### WHAT IS NEEDED
Please write out each entry below exactly as given.

* * *

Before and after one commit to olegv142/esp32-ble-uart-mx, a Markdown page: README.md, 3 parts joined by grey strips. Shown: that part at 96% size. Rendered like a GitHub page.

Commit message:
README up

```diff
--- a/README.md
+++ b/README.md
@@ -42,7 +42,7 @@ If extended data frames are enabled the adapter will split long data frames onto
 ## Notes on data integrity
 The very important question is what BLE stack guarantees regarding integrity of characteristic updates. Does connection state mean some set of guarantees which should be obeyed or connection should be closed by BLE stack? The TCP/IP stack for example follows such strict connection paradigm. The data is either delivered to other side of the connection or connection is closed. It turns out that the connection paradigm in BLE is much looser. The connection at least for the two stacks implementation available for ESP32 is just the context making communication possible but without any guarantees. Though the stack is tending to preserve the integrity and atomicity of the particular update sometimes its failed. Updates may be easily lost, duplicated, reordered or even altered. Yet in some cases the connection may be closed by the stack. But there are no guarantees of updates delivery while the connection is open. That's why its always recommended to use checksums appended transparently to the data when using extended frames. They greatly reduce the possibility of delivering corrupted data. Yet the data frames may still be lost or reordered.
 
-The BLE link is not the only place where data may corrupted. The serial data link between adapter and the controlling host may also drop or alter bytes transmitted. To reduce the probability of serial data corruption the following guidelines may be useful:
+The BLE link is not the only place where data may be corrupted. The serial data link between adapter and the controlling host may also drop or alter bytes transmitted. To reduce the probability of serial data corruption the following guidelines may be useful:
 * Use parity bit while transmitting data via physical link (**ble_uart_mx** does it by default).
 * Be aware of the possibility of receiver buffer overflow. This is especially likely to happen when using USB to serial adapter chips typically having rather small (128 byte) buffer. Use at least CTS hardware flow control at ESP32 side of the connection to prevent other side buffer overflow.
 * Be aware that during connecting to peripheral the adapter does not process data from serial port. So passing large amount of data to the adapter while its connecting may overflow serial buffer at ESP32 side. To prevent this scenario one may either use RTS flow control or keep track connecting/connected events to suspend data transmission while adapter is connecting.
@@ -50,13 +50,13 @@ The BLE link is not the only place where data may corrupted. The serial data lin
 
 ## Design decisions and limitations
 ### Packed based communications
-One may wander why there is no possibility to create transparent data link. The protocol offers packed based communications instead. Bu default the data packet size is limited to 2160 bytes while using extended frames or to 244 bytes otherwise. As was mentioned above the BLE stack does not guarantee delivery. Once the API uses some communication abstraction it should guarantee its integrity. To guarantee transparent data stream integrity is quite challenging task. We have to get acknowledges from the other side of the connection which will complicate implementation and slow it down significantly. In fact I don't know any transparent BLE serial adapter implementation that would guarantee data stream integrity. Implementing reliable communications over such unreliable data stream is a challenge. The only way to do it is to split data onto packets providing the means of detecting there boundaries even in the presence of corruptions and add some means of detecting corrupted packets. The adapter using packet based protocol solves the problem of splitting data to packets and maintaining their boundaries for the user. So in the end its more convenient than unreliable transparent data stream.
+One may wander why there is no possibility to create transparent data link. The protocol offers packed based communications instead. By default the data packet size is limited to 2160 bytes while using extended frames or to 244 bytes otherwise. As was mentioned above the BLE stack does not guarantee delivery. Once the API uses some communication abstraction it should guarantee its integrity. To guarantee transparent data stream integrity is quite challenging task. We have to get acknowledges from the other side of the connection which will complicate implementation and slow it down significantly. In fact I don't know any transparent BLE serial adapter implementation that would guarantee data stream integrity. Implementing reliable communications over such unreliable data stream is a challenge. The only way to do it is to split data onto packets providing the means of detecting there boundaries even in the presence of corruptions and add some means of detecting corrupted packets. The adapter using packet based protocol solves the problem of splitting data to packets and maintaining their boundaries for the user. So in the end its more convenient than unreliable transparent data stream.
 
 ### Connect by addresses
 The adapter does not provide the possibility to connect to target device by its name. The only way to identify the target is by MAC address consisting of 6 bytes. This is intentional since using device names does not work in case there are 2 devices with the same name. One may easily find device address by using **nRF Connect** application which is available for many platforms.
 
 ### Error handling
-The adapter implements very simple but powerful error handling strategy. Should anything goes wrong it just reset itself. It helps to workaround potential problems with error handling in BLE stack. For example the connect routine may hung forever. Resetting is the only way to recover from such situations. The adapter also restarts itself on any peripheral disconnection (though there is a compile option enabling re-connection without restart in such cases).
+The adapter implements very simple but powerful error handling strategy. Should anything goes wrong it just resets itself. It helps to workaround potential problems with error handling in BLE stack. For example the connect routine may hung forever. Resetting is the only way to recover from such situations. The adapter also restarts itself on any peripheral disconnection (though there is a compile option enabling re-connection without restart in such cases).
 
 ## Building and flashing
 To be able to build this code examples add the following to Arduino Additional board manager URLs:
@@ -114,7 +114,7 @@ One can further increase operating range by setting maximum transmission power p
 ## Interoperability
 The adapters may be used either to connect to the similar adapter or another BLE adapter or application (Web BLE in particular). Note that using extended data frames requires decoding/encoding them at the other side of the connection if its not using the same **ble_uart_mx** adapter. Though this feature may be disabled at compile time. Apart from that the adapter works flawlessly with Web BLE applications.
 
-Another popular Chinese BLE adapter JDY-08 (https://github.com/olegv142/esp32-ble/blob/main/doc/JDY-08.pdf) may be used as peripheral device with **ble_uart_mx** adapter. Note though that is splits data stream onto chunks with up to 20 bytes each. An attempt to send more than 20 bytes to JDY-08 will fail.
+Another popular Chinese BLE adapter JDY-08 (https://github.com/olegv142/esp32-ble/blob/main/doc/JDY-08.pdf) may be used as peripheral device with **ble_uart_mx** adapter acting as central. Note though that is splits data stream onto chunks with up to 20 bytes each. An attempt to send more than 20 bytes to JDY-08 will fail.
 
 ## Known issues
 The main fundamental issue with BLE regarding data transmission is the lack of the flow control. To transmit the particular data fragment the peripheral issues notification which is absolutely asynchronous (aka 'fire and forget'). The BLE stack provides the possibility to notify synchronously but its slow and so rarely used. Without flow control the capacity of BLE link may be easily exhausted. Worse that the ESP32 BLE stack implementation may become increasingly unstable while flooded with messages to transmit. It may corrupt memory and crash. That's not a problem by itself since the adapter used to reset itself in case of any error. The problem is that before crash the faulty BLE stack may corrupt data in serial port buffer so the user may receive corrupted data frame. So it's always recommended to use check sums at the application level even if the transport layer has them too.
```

* * *

### TASK OUTPUT
Before and after one commit to olegv142/esp32-ble-uart-mx, a Markdown page: README.md, 3 parts joined by grey strips. Shown: that part at 96% size. Rendered like a GitHub page.

Commit message:
README up

```diff
--- a/README.md
+++ b/README.md
@@ -42,7 +42,7 @@ If extended data frames are enabled the adapter will split long data frames onto
 ## Notes on data integrity
 The very important question is what BLE stack guarantees regarding integrity of characteristic updates. Does connection state mean some set of guarantees which should be obeyed or connection should be closed by BLE stack? The TCP/IP stack for example follows such strict connection paradigm. The data is either delivered to other side of the connection or connection is closed. It turns out that the connection paradigm in BLE is much looser. The connection at least for the two stacks implementation available for ESP32 is just the context making communication possible but without any guarantees. Though the stack is tending to preserve the integrity and atomicity of the particular update sometimes its failed. Updates may be easily lost, duplicated, reordered or even altered. Yet in some cases the connection may be closed by the stack. But there are no guarantees of updates delivery while the connection is open. That's why its always recommended to use checksums appended transparently to the data when using extended frames. They greatly reduce the possibility of delivering corrupted data. Yet the data frames may still be lost or reordered.
 
-The BLE link is not the only place where data may corrupted. The serial data link between adapter and the controlling host may also drop or alter bytes transmitted. To reduce the probability of serial data corruption the following guidelines may be useful:
+The BLE link is not the only place where data may be corrupted. The serial data link between adapter and the controlling host may also drop or alter bytes transmitted. To reduce the probability of serial data corruption the following guidelines may be useful:
 * Use parity bit while transmitting data via physical link (**ble_uart_mx** does it by default).
 * Be aware of the possibility of receiver buffer overflow. This is especially likely to happen when using USB to serial adapter chips typically having rather small (128 byte) buffer. Use at least CTS hardware flow control at ESP32 side of the connection to prevent other side buffer overflow.
 * Be aware that during connecting to peripheral the adapter does not process data from serial port. So passing large amount of data to the adapter while its connecting may overflow serial buffer at ESP32 side. To prevent this scenario one may either use RTS flow control or keep track connecting/connected events to suspend data transmission while adapter is connecting.
@@ -50,13 +50,13 @@ The BLE link is not the only place where data may corrupted. The serial data lin
 
 ## Design decisions and limitations
 ### Packed based communications
-One may wander why there is no possibility to create transparent data link. The protocol offers packed based communications instead. Bu default the data packet size is limited to 2160 bytes while using extended frames or to 244 bytes otherwise. As was mentioned above the BLE stack does not guarantee delivery. Once the API uses some communication abstraction it should guarantee its integrity. To guarantee transparent data stream integrity is quite challenging task. We have to get acknowledges from the other side of the connection which will complicate implementation and slow it down significantly. In fact I don't know any transparent BLE serial adapter implementation that would guarantee data stream integrity. Implementing reliable communications over such unreliable data stream is a challenge. The only way to do it is to split data onto packets providing the means of detecting there boundaries even in the presence of corruptions and add some means of detecting corrupted packets. The adapter using packet based protocol solves the problem of splitting data to packets and maintaining their boundaries for the user. So in the end its more convenient than unreliable transparent data stream.
+One may wander why there is no possibility to create transparent data link. The protocol offers packed based communications instead. By default the data packet size is limited to 2160 bytes while using extended frames or to 244 bytes otherwise. As was mentioned above the BLE stack does not guarantee delivery. Once the API uses some communication abstraction it should guarantee its integrity. To guarantee transparent data stream integrity is quite challenging task. We have to get acknowledges from the other side of the connection which will complicate implementation and slow it down significantly. In fact I don't know any transparent BLE serial adapter implementation that would guarantee data stream integrity. Implementing reliable communications over such unreliable data stream is a challenge. The only way to do it is to split data onto packets providing the means of detecting there boundaries even in the presence of corruptions and add some means of detecting corrupted packets. The adapter using packet based protocol solves the problem of splitting data to packets and maintaining their boundaries for the user. So in the end its more convenient than unreliable transparent data stream.
 
 ### Connect by addresses
 The adapter does not provide the possibility to connect to target device by its name. The only way to identify the target is by MAC address consisting of 6 bytes. This is intentional since using device names does not work in case there are 2 devices with the same name. One may easily find device address by using **nRF Connect** application which is available for many platforms.
 
 ### Error handling
-The adapter implements very simple but powerful error handling strategy. Should anything goes wrong it just reset itself. It helps to workaround potential problems with error handling in BLE stack. For example the connect routine may hung forever. Resetting is the only way to recover from such situations. The adapter also restarts itself on any peripheral disconnection (though there is a compile option enabling re-connection without restart in such cases).
+The adapter implements very simple but powerful error handling strategy. Should anything goes wrong it just resets itself. It helps to workaround potential problems with error handling in BLE stack. For example the connect routine may hung forever. Resetting is the only way to recover from such situations. The adapter also restarts itself on any peripheral disconnection (though there is a compile option enabling re-connection without restart in such cases).
 
 ## Building and flashing
 To be able to build this code examples add the following to Arduino Additional board manager URLs:
@@ -114,7 +114,7 @@ One can further increase operating range by setting maximum transmission power p
 ## Interoperability
 The adapters may be used either to connect to the similar adapter or another BLE adapter or application (Web BLE in particular). Note that using extended data frames requires decoding/encoding them at the other side of the connection if its not using the same **ble_uart_mx** adapter. Though this feature may be disabled at compile time. Apart from that the adapter works flawlessly with Web BLE applications.
 
-Another popular Chinese BLE adapter JDY-08 (https://github.com/olegv142/esp32-ble/blob/main/doc/JDY-08.pdf) may be used as peripheral device with **ble_uart_mx** adapter. Note though that is splits data stream onto chunks with up to 20 bytes each. An attempt to send more than 20 bytes to JDY-08 will fail.
+Another popular Chinese BLE adapter JDY-08 (https://github.com/olegv142/esp32-ble/blob/main/doc/JDY-08.pdf) may be used as peripheral device with **ble_uart_mx** adapter acting as central. Note though that is splits data stream onto chunks with up to 20 bytes each. An attempt to send more than 20 bytes to JDY-08 will fail.
 
 ## Known issues
 The main fundamental issue with BLE regarding data transmission is the lack of the flow control. To transmit the particular data fragment the peripheral issues notification which is absolutely asynchronous (aka 'fire and forget'). The BLE stack provides the possibility to notify synchronously but its slow and so rarely used. Without flow control the capacity of BLE link may be easily exhausted. Worse that the ESP32 BLE stack implementation may become increasingly unstable while flooded with messages to transmit. It may corrupt memory and crash. That's not a problem by itself since the adapter used to reset itself in case of any error. The problem is that before crash the faulty BLE stack may corrupt data in serial port buffer so the user may receive corrupted data frame. So it's always recommended to use check sums at the application level even if the transport layer has them too.
```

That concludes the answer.